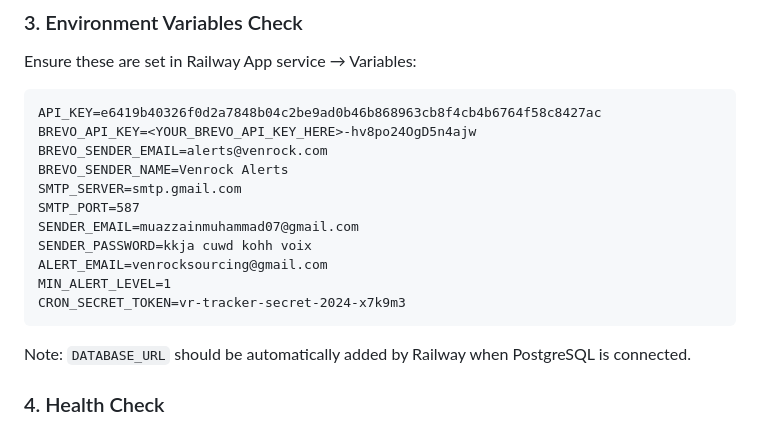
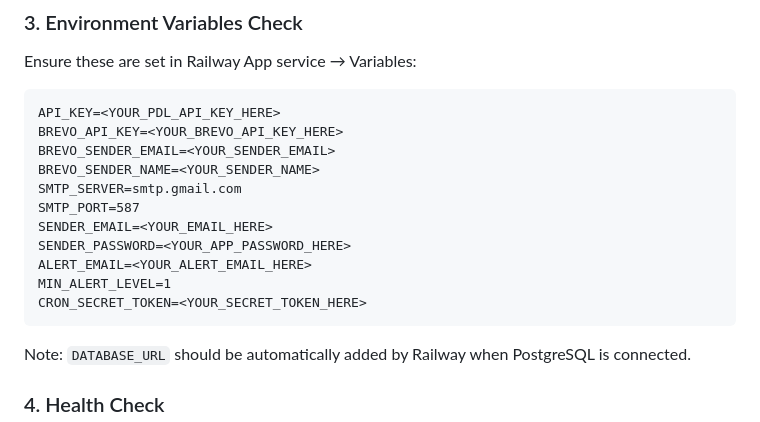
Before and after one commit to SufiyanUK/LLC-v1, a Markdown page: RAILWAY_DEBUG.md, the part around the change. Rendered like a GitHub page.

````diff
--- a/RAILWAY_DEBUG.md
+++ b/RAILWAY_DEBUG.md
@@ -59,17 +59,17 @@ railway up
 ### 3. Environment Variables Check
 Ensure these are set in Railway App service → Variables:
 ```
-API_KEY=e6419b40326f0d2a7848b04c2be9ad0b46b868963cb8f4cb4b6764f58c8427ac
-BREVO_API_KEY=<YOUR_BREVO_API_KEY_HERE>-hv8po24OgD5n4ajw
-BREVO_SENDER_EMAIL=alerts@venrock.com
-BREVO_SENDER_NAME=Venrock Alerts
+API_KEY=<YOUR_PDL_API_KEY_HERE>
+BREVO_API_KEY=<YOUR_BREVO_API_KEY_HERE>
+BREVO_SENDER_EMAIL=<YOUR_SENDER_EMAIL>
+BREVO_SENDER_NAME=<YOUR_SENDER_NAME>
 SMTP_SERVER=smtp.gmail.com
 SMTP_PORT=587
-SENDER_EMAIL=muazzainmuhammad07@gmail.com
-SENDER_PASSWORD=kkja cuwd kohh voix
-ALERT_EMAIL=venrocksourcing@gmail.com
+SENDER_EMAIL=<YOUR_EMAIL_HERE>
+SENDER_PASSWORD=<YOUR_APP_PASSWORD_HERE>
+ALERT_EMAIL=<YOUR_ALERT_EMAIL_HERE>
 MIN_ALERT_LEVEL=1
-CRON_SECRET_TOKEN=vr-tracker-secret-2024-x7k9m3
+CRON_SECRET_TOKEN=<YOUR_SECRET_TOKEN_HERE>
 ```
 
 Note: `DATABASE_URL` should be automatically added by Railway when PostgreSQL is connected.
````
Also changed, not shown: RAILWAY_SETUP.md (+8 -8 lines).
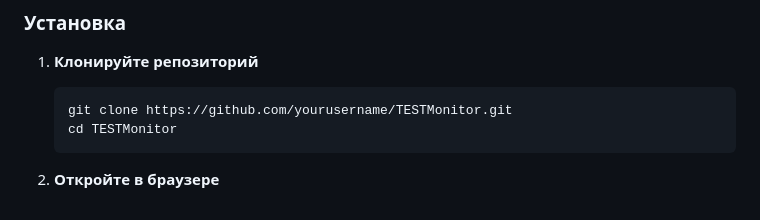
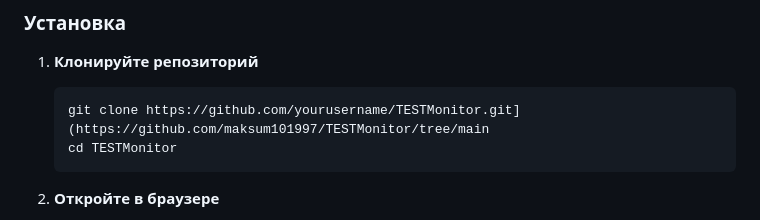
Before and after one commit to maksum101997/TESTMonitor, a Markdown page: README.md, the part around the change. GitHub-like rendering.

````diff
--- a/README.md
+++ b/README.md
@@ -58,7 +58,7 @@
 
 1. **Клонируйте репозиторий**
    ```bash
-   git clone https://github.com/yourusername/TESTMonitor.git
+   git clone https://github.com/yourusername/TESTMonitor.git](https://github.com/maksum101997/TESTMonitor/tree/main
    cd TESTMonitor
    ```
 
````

## What this task involves
What lines in the listing above contain the word "clone"? Show each one.

## Solution for this task
-   git clone https://github.com/yourusername/TESTMonitor.git
+   git clone https://github.com/yourusername/TESTMonitor.git](https://github.com/maksum101997/TESTMonitor/tree/main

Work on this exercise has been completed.